When types are eating away your sanity

4 February 2018

Intro

Iv been programming in Java for more than 15 years and in every project I kept seeing the same pattern:

public class PersonTo {
  public String name;
  public Integer age;
}

public class PersonModel {
  public String name;
  public Integer age;
  public boolean isRegistered;
}

public class ServiceA {

  public void personsService(String json){
   PersonTo person = parse(json);
   PersonModel model = process(person);
   persist(model);
  }
}

If you lucky you have a set of conversion logic in place (iv seen a lot of duplicated code that ignores the issue and just copy and past the same logic):

public class PersonToConvertor<PersonModel> {
   public PersonModel convert(PersonTo person) {
    //.. the pleasure of conversion logic
    return personModel;
   }
}
public class PersonModelConvertor<PersonTo> {
   public PersonTo convert(PersonModel person) {
    //.. the pleasure of conversion logic
    return personTo;
   }
}

We have a simple json -> PersonTo -> PersonModel conversion chain, why we have those conversions? because each part of the system expect to get the data in a certain shape and form and because its better OOP modeling.

Still this is a simple example and you can imagine the piles and piles of code that deals with this issue, it does not matter if your programming in Java/Haskell/Go/Elm at the end of the day slurping data into your system will cost you.

Not only that but if the data types/structure changes you may find yourself in a huge refactoring and moving/shaking a lot of types/methods/functions around (a ripple effect).

But wait, is there an alternative?

Bringing back sanity

As a matter of a fact there is, almost any functional dynamic language does not require such wacky conversions, we can just work on the raw data:

(defn service-a [json]
    (-> json parse process persist))

; once parsed the person is a simple hashmap datastructure that we manipulate
(defn process [person]
   (assoc person :is-registered false))

Oh wait, that is too simple your cheating!, what about type checking your code? making sure that its correct and all.

In the words of Rich Hickey:

And I like to ask this question: What's true of every bug found in the field?

Audience reply: Someone wrote it? Audience reply: It got written.

It got written. Yes. What's a more interesting fact about it? It passed the type checker.

With all that in mind there are cases in which verifying structure the data between components makes sense, enter clojure.spec:

(s/def ::name string?)
(s/def ::age integer?)

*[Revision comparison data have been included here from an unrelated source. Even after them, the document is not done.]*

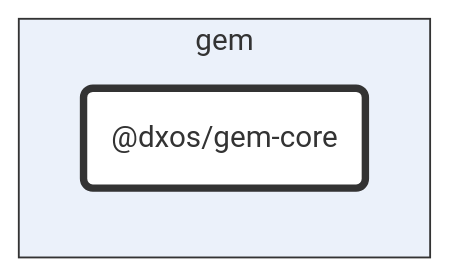
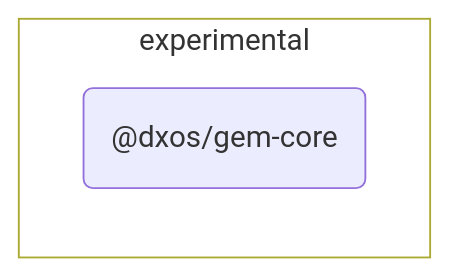
The diagram in packages/experimental/gem-core/docs/README.md (dxos/dxos), drawn with Mermaid before and after one commit. The commit also changed 127 other files, not shown here.

````diff
--- a/packages/experimental/gem-core/docs/README.md
+++ b/packages/experimental/gem-core/docs/README.md
@@ -7,20 +7,17 @@
 ```mermaid
 %%{ init: {'flowchart':{'curve':'basis'}} }%%
 
 flowchart LR
 
 %% Classes
-classDef def fill:#fff,stroke:#333,stroke-width:1px
-classDef root fill:#fff,stroke:#333,stroke-width:4px
+
+
 
 %% Nodes
 
-subgraph gem [gem]
-  style gem fill:#ebf1fa,stroke:#333
+subgraph experimental [experimental]
+  style experimental fill:transparent
   dxos/gem-core("@dxos/gem-core"):::root
-  click dxos/gem-core "dxos/dxos/tree/main/packages/gem/gem-core/docs"
+  click dxos/gem-core "dxos/dxos/tree/main/packages/experimental/gem-core/docs"
 end
-
-%% Links
-linkStyle default stroke:#333,stroke-width:1px
 ```
````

(s/def ::person (s/keys :req [::name ::age]

This allows us to check the validity in run time and check that different parts of the system conform to the specifications of others.

We have magic X that converts our types!

There are "shorter" ways of converting types, such as:

  1. Code generation, we generate our types and convertors we don't write them manually, the business isn't generated and its bound to those multiple types increasing the maintenance cost, in addition you maintain a whole set of tools and schema so its not free.
  2. Automated mapping libraries, similar to code generation you still have to maintain a huge set mapping between the types also the types themself don't go away you still have multiple types describing the same entity.
  3. We work on the raw parsed data matching on the JSON:
class CC[T] {
  def unapply(a:Option[Any]):Option[T] = if (a.isEmpty) {
    None
  } else {
    Some(a.get.asInstanceOf[T])
  }
}

object M extends CC[Map[String, Any]]
object L extends CC[List[Any]]
object S extends CC[String]
object D extends CC[Double]
object B extends CC[Boolean]

for {
  M(map) <- List(JSON.parseFull(jsonString))
  L(languages) = map.get("languages")
  language <- languages
  M(lang) = Some(language)
  S(name) = lang.get("name")
  B(active) = lang.get("is_active")
  D(completeness) = lang.get("completeness")
} yield {
  (name, active, completeness)
}

Imagine this logic for n JSON documents in your system, it gets ugly pretty quickly.

Summary

When using types in the context of unstructured data be aware to the trade-offs, if your system deals with a huge variety of JSON/CSV or random HTML you will be spending a lot time in juggling type conversion instead of focusing on the business logic itself.

Its hard to quantify but ~30% is not an exaggerated number from my experience in large Java projects, other languages with better type systems might get away with less but it still a considerable overhead.

Footnotes:

  • Simple Made easy.
  • Dozer is an example for an "automated" bean to bean mapping framework.
  • How to parse JSON in Scala using standard Scala classes?
Tags: design software types impedance